The eastern fringe of Nihonbashi feels like a ghost town on weekends, especially the Bakurocho and Iwamotocho neighborhoods. But here and there among the barren wholesale warehouses and empty office buildings are a few small oases where people can congregate for nourishment and community. The best of them all is Kitade Shokudo.
The name is misleading; it sounds like it could be an old-school diner serving lunchtime teishoku set meals. In fact it’s a taqueria, totally up to the minute, occupying a former incense store that’s been converted in the sweetest, funkiest way.
Outside, the first thing you see is the street-level blackboard-look sign urging you simply to “Eat Tacos!!” and “Tortillas Hechas a Mano” (“Handmade Tortillas”). The next is the wide-open window where you order your quesadillas and takeout tacos.

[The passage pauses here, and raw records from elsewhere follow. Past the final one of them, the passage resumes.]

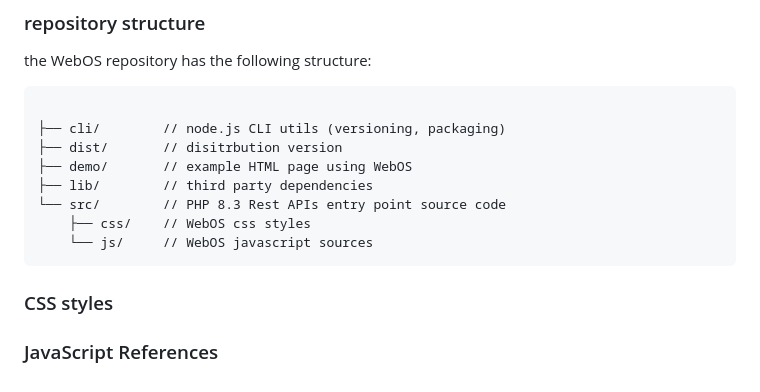
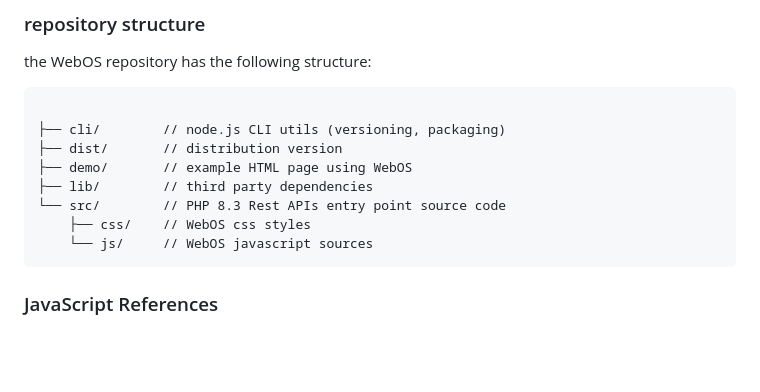
Before and after one commit to oceansolutionsfr/webos, a Markdown page: README.md, the part around the change printed below. Drawn GitHub-style; blank space fills up the shorter version.

````diff
--- a/README.md
+++ b/README.md
@@ -95,7 +130,7 @@ the WebOS repository has the following structure:
 ```
 
 ├── cli/        // node.js CLI utils (versioning, packaging)
-├── dist/       // disitrbution version
+├── dist/       // distribution version
 ├── demo/       // example HTML page using WebOS
 ├── lib/        // third party dependencies
 └── src/        // PHP 8.3 Rest APIs entry point source code
@@ -103,6 +138,5 @@ the WebOS repository has the following structure:
     └── js/     // WebOS javascript sources
 ```
 
-### CSS styles
 
 ### JavaScript References
````
Also changed, not shown: other parts of README.md (+36 -1 lines).
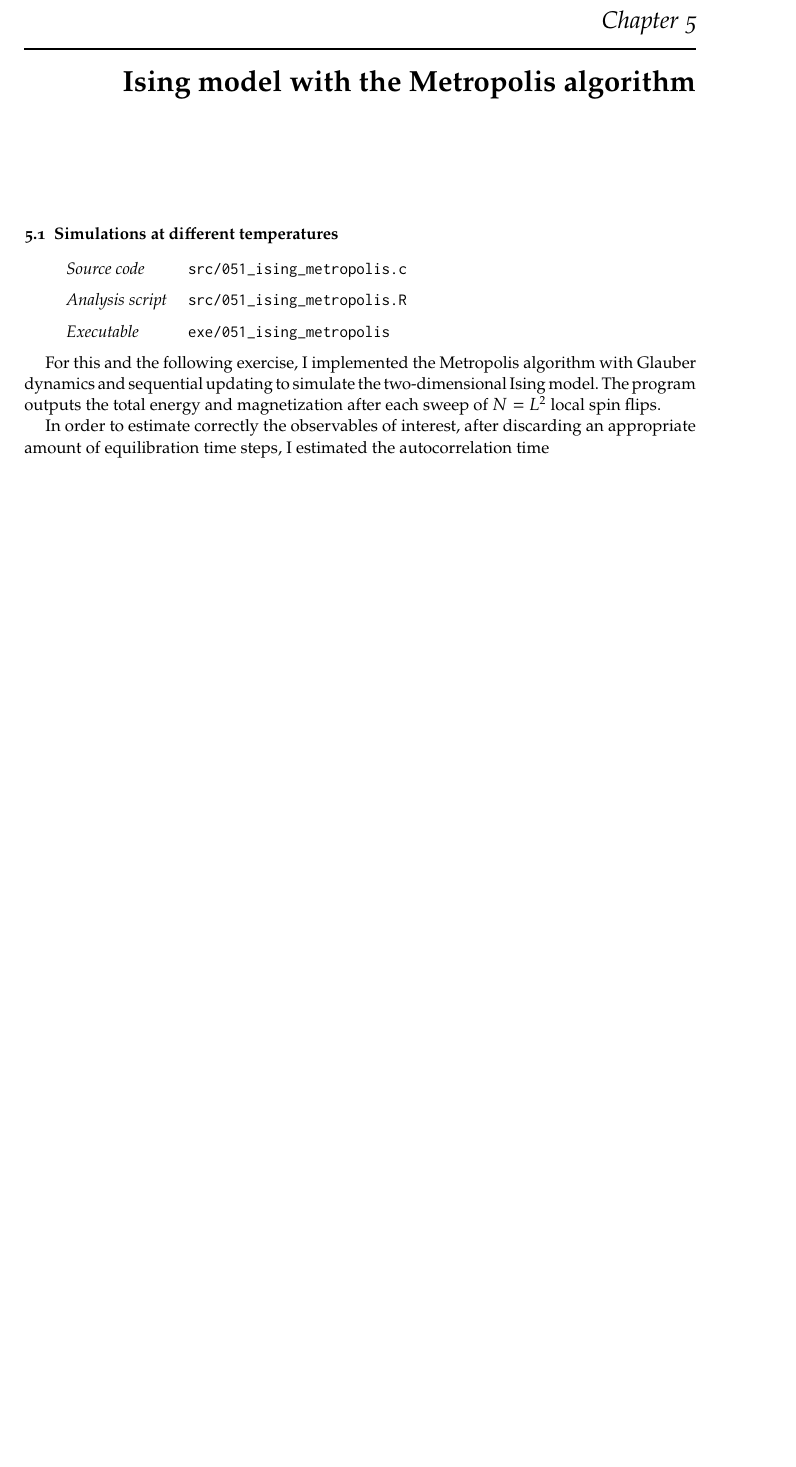
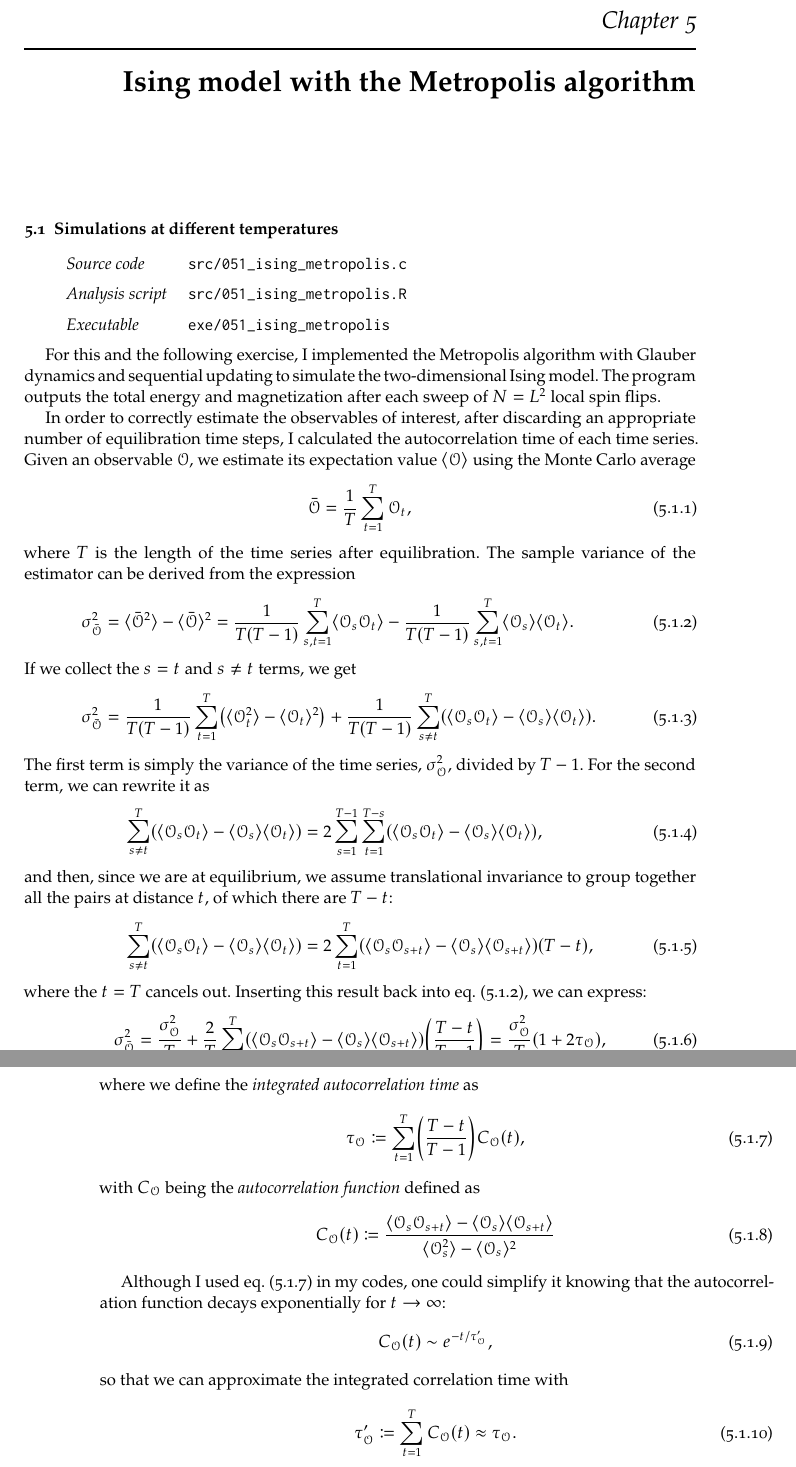
Before and after one commit to gulbord/numerical-methods, a LaTeX book (tex/nmsm.tex, which reads tex/sets/05.tex): part of page 25 of 40 before the commit and two parts of pages 25 and 26 of 40 after it, the two joined at a grey line, cut so that both start at the same text, the shorter picture padded with empty space. Compiled offline with pdfLaTeX.

Commit message:
Continue writing chapter 5

```diff
--- a/tex/sets/05.tex
+++ b/tex/sets/05.tex
@@ -13,6 +13,76 @@ Glauber dynamics and sequential updating to simulate the two-dimensional Ising
 model. The program outputs the total energy and magnetization after each sweep
 of $N = L^{2}$ local spin flips.
 
-In order to estimate correctly the observables of interest, after discarding an
-appropriate amount of equilibration time steps, I estimated the autocorrelation
-time
+In order to correctly estimate the observables of interest, after discarding an
+appropriate number of equilibration time steps, I calculated the autocorrelation
+time of each time series. Given an observable $\mathcal{O}$, we estimate its
+expectation value $\expval{\mathcal{O}}$ using the Monte Carlo average
+\begin{equation}
+  \bar{\mathcal{O}} = \frac{1}{T} \sum_{t=1}^{T} \mathcal{O}_{t},
+\end{equation}
+where $T$ is the length of the time series after equilibration. The sample
+variance of the estimator can be derived from the expression
+\begin{align}
+  \sigma_{\bar{\mathcal{O}}}^{2} &= \expval{\bar{\mathcal{O}}^{2}} -
+  \expval{\bar{\mathcal{O}}}^{2} = \frac{1}{T(T - 1)} \sum_{s,t = 1}^{T}
+  \expval{\mathcal{O}_{s} \mathcal{O}_{t}} - \frac{1}{T(T - 1)} \sum_{s,t =
+  1}^{T} \expval{\mathcal{O}_{s}} \expval{\mathcal{O}_{t}}. \label{eq:var-obar}
+  \\
+\intertext{If we collect the $s = t$ and $s \neq t$ terms, we get}
+  \sigma_{\bar{\mathcal{O}}}^{2} &= \frac{1}{T(T - 1)} \sum_{t=1}^{T}
+  \left(\expval{\mathcal{O}_{t}^{2}} - \expval{\mathcal{O}_{t}}^{2}\right)
+  + \frac{1}{T(T - 1)} \sum_{s \neq t}^{T} \left(\expval{\mathcal{O}_{s}
+  \mathcal{O}_{t}} - \expval{\mathcal{O}_{s}} \expval{\mathcal{O}_{t}}\right).
+\end{align}
+The first term is simply the variance of the time series,
+$\sigma_{\mathcal{O}}^{2}$, divided by $T - 1$. For the second term, we can
+rewrite it as
+\begin{align}
+  \sum_{s \neq t}^{T} \left(\expval{\mathcal{O}_{s} \mathcal{O}_{t}} -
+  \expval{\mathcal{O}_{s}} \expval{\mathcal{O}_{t}}\right) &= 2 \sum_{s = 1}^{T
+  - 1} \sum_{t = 1}^{T - s} \left(\expval{\mathcal{O}_{s} \mathcal{O}_{t}} -
+  \expval{\mathcal{O}_{s}} \expval{\mathcal{O}_{t}}\right), \\
+\intertext{and then, since we are at equilibrium, we assume translational
+invariance to group together all the pairs at distance $t$, of which there are
+$T - t$:}
+  \sum_{s \neq t}^{T} \left(\expval{\mathcal{O}_{s} \mathcal{O}_{t}} -
+  \expval{\mathcal{O}_{s}} \expval{\mathcal{O}_{t}}\right) &=
+  2 \sum_{t=1}^{T} \left(\expval{\mathcal{O}_{s} \mathcal{O}_{s+t}} -
+  \expval{\mathcal{O}_{s}} \expval{\mathcal{O}_{s+t}}\right) (T - t),
+\end{align}
+where the $t = T$ cancels out. Inserting this result back into
+\cref{eq:var-obar}, we can express:
+\begin{equation}
+  \sigma_{\bar{\mathcal{O}}}^{2} = \frac{\sigma_{\mathcal{O}}^{2}}{T} +
+  \frac{2}{T} \sum_{t=1}^{T} \left(\expval{\mathcal{O}_{s}
+  \mathcal{O}_{s+t}} - \expval{\mathcal{O}_{s}}
+  \expval{\mathcal{O}_{s+t}}\right) \left(\frac{T - t}{T - 1}\right)
+  = \frac{\sigma_{\mathcal{O}}^{2}}{T} (1 + 2 \tau_{\mathcal{O}}),
+\end{equation}
+where we define the \emph{integrated autocorrelation time} as
+\begin{equation}
+  \tau_{\mathcal{O}} \coloneq \sum_{t=1}^{T} \left(\frac{T-t}{T-1}\right)
+  C_{\mathcal{O}}(t),
+  \label{eq:tau-def}
+\end{equation}
+with $C_{\mathcal{O}}$ being the \emph{autocorrelation function} defined as
+\begin{equation}
+  C_{\mathcal{O}}(t) \coloneq
+  \frac{
+    \expval{\mathcal{O}_{s} \mathcal{O}_{s + t}}
+    - \expval{\mathcal{O}_{s}} \expval{\mathcal{O}_{s+t}}
+  }{
+    \expval{\mathcal{O}_{s}^{2}} - \expval{\mathcal{O}_{s}}^{2}
+  }
+\end{equation}
+
+Although I used \cref{eq:tau-def} in my codes, one could simplify it knowing
+that the autocorrelation function decays exponentially for $t \to \infty$:
+\begin{equation}
+  C_{\mathcal{O}}(t) \sim e^{-t / \tau_{\mathcal{O}}'},
+\end{equation}
+so that we can approximate the integrated correlation time with
+\begin{equation}
+  \tau_{\mathcal{O}}' \coloneq \sum_{t=1}^{T} C_{\mathcal{O}}(t) \approx
+  \tau_{\mathcal{O}}.
+\end{equation}
```
Also changed, not shown: 1 other file.
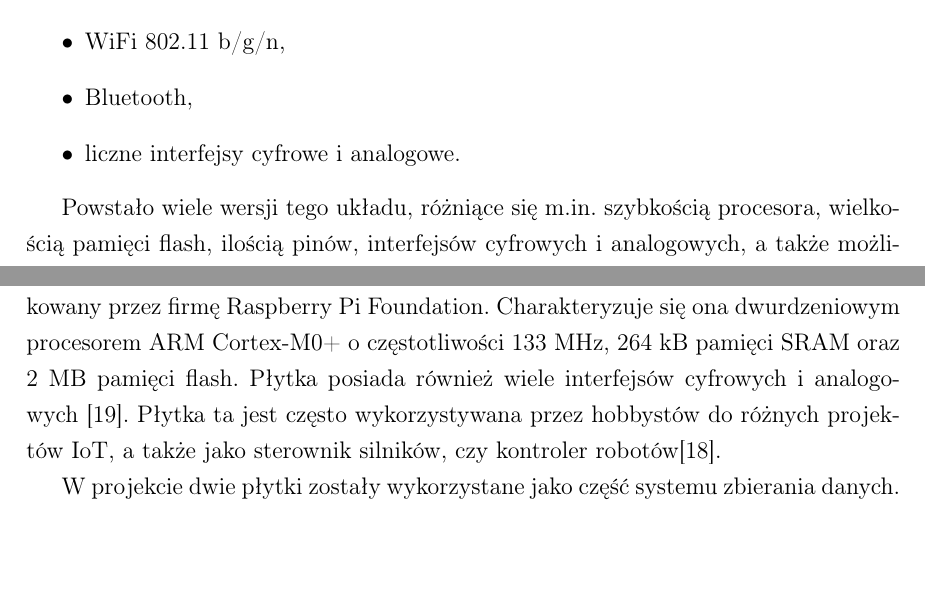
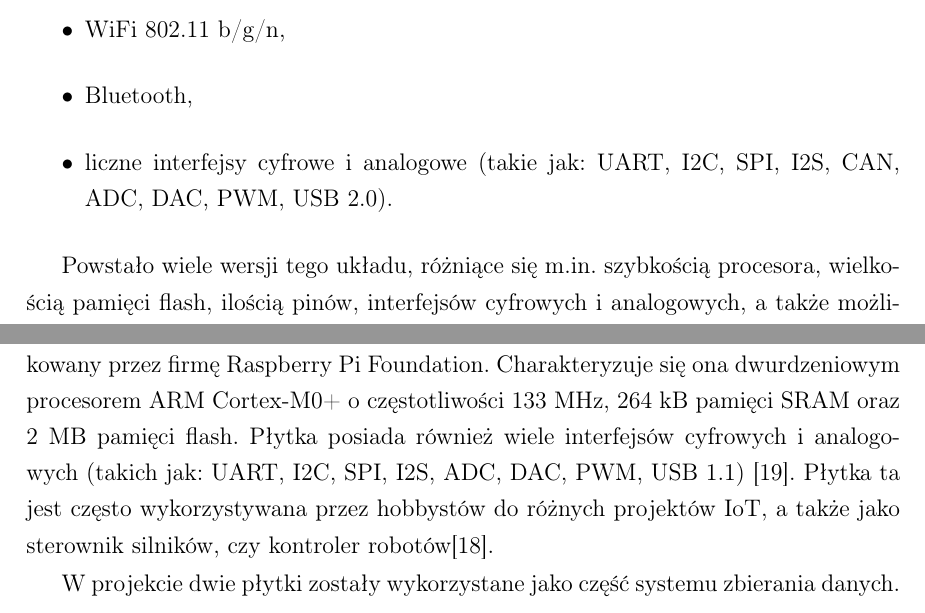
Before and after one commit to jasieqb/bachelor-thesis, a LaTeX thesis (thesis_jb.tex, which reads src/urzodzenia-technologie-protokoly.tex): two parts of page 8 of 41 before the commit and two parts of page 8 of 43 after it, joined at a grey line, cut so that both start at the same text. Compiled offline with pdfLaTeX.

```diff
--- a/src/urzodzenia-technologie-protokoly.tex
+++ b/src/urzodzenia-technologie-protokoly.tex
@@ -33,7 +33,7 @@
     \item 520 kB pamięci SRAM,
     \item WiFi 802.11 b/g/n,
     \item Bluetooth,
-    \item liczne interfejsy cyfrowe i analogowe.
+    \item liczne interfejsy cyfrowe i analogowe (takie jak: UART, I2C, SPI, I2S, CAN, ADC, DAC, PWM, USB 2.0).
           %       \begin{itemize}
           %           \item UART
           %           \item I2C
@@ -62,7 +62,7 @@
 
 Raspberry Pi Pico to płytka z mikrokontrolerem RP2040, zaprojektowana i~produkowany przez firmę Raspberry Pi Foundation.
 Charakteryzuje się ona dwurdzeniowym procesorem ARM Cortex-M0+ o~częstotliwości 133 MHz, 264 kB pamięci SRAM oraz 2 MB pamięci flash.
-Płytka posiada również wiele interfejsów cyfrowych i~analogowych~\cite{PICO:datasheet}.
+Płytka posiada również wiele interfejsów cyfrowych i~analogowych (takich jak: UART, I2C, SPI, I2S, ADC, DAC, PWM, USB 1.1)~\cite{PICO:datasheet}.
 % \begin{itemize}
 %     \item UART
 %     \item I2C
```
Also changed, not shown: src/end.tex (+2 -2 lines), src/wdrozenie-testy.tex (+1 -1 lines), pic/logi-connector.png, pic/logi-pico.png, pic/odbijanie-pakietu.png, pic/pio.jpg, pic/zly-pakiet.png, src/urzodzenia-technologie-protokoly.tex (4 more changed lines).
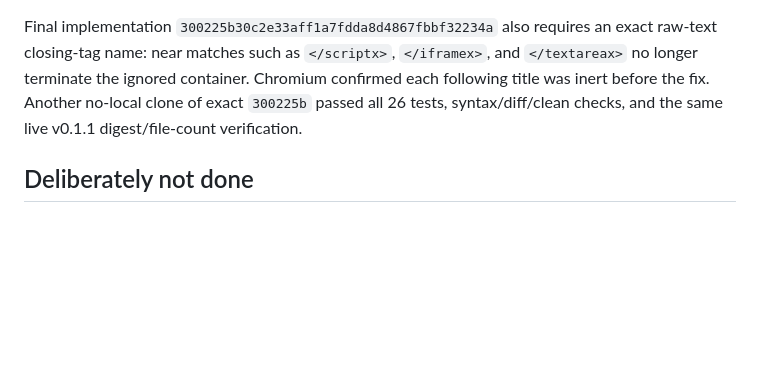
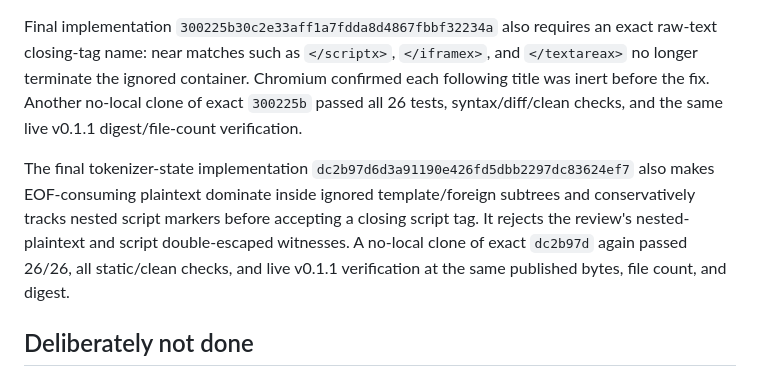
Before and after one commit to lrd-org/onigokko-play, a Markdown page: docs/window-2026-08-20/F-release-verifier-embed-harness.md, the part around the change. Drawn GitHub-style; blank space fills up the shorter version.

Commit message:
docs: record tokenizer-state proof

```diff
--- a/docs/window-2026-08-20/F-release-verifier-embed-harness.md
+++ b/docs/window-2026-08-20/F-release-verifier-embed-harness.md
@@ -216,6 +216,14 @@ container. Chromium confirmed each following title was inert before the fix.
 Another no-local clone of exact `300225b` passed all 26 tests, syntax/diff/clean
 checks, and the same live v0.1.1 digest/file-count verification.
 
+The final tokenizer-state implementation
+`dc2b97d6d3a91190e426fd5dbb2297dc83624ef7` also makes EOF-consuming
+plaintext dominate inside ignored template/foreign subtrees and conservatively
+tracks nested script markers before accepting a closing script tag. It rejects
+the review's nested-plaintext and script double-escaped witnesses. A no-local
+clone of exact `dc2b97d` again passed 26/26, all static/clean checks, and live
+v0.1.1 verification at the same published bytes, file count, and digest.
+
 ## Deliberately not done
 
 - The verifier does not modify, publish, tag, upload, or delete anything.
```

Unlike most other Mexican restaurants in Tokyo, no attempt has been made to make it look “authentic.” The old shop space has been left as it was, with its high ceiling, split-level dining, a bar at the back near the kitchen — and absolutely no sombreros or other faux knickknacks.
Owner Shigeo Kitade says his inspiration came not from south of the U.S. border, but Brooklyn. That was where he first ate tacos made with fresh, handmade tortillas. It was, literally, a life-changing moment. He went all over New York City trying all the tacos he could find, then came back to Tokyo intent on opening his own homegrown version.
Kitade says he calls his style Tokyo-Mex, and once you’ve tasted his food you get what he means. His recipes are based exactly on what he tasted in New York, except he’s using Japanese ingredients — down to the corn used for the tortillas.
It’s grown in Sorachi, Hokkaido, freshly ground and nixtamalized each day, then peeled out of the tortilla press and cooked to order. And yet the tacos taste entirely Japanese: mildly seasoned, precisely flavored and with no duds among them. Just remember to bring your own hot sauce.
There are over a dozen different taco toppings. Options include beef, lamb, pork and chicken; several kinds of seafood; some vegetarian choices; even a deep-fried tempeh cutlet.
As a starter, Kitade offers an interesting take on guacamole, sending out a half avocado and letting you mash it yourself. It works well, especially as the chips are freshly made, light and crisp.
He also has some good craft beer — needless to say from Brooklyn Brewery. It’s a connection that has deepened further this year since Kitade Shokudo was invited to serve tacos in the brewery’s new B bar in Tokyo’s K5 building.
Since opening in late 2013, Kitade Shokudo has become an essential port of call in Iwamotocho. Later this summer, two new branches will open, one in Nihonbashi, the other inside Tokyo Station. Tacos and beer on the train home, anyone?
Tacos from ¥350; set lunch from ¥950; dinner menu for parties of two or more from ¥2,900, also a la carte; major cards accepted; English menu; takeout available; English spoken